EXERCISE
Reproduce the data exactly and drop any pictures it holds.

START SUPPLIED ENTRIES

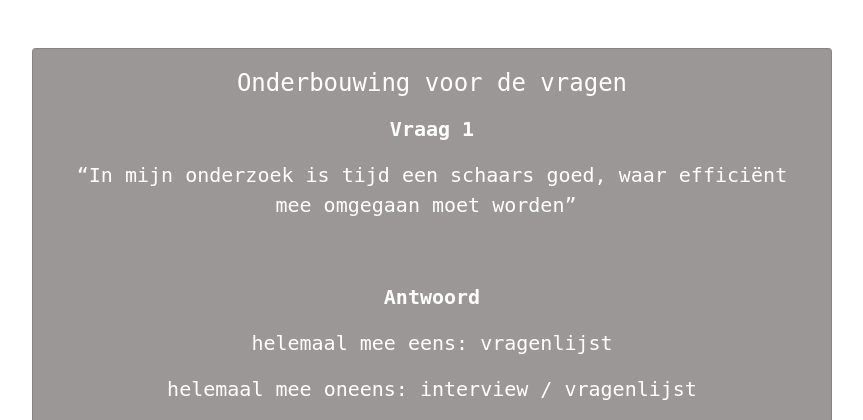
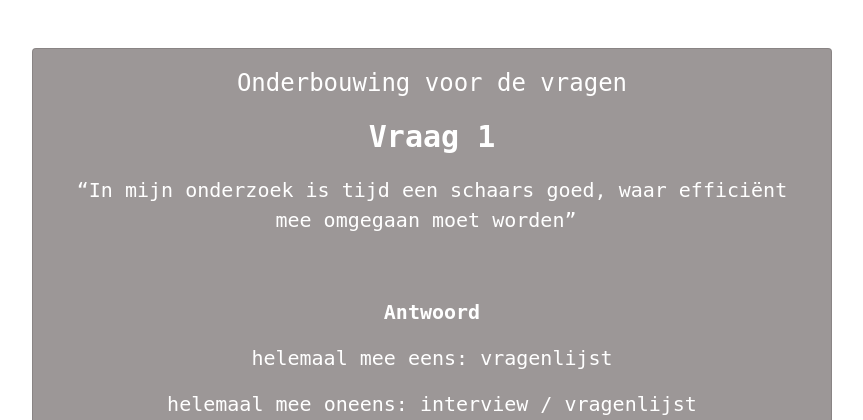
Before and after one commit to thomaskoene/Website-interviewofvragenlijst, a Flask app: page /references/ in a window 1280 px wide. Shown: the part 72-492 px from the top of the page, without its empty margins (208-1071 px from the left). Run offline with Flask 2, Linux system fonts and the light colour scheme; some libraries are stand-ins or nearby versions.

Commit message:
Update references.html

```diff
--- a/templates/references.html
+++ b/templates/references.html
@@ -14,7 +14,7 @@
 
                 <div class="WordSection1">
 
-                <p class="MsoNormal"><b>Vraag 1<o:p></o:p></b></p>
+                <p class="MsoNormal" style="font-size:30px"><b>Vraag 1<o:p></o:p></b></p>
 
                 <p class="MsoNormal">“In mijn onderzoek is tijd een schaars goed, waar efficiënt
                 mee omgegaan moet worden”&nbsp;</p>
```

END SUPPLIED ENTRIES

ANSWER SECTION
Before and after one commit to thomaskoene/Website-interviewofvragenlijst, a Flask app: page /references/ in a window 1280 px wide. Shown: the part 72-492 px from the top of the page, without its empty margins (208-1071 px from the left). Run offline with Flask 2, Linux system fonts and the light colour scheme; some libraries are stand-ins or nearby versions.

Commit message:
Update references.html

```diff
--- a/templates/references.html
+++ b/templates/references.html
@@ -14,7 +14,7 @@
 
                 <div class="WordSection1">
 
-                <p class="MsoNormal"><b>Vraag 1<o:p></o:p></b></p>
+                <p class="MsoNormal" style="font-size:30px"><b>Vraag 1<o:p></o:p></b></p>
 
                 <p class="MsoNormal">“In mijn onderzoek is tijd een schaars goed, waar efficiënt
                 mee omgegaan moet worden”&nbsp;</p>
```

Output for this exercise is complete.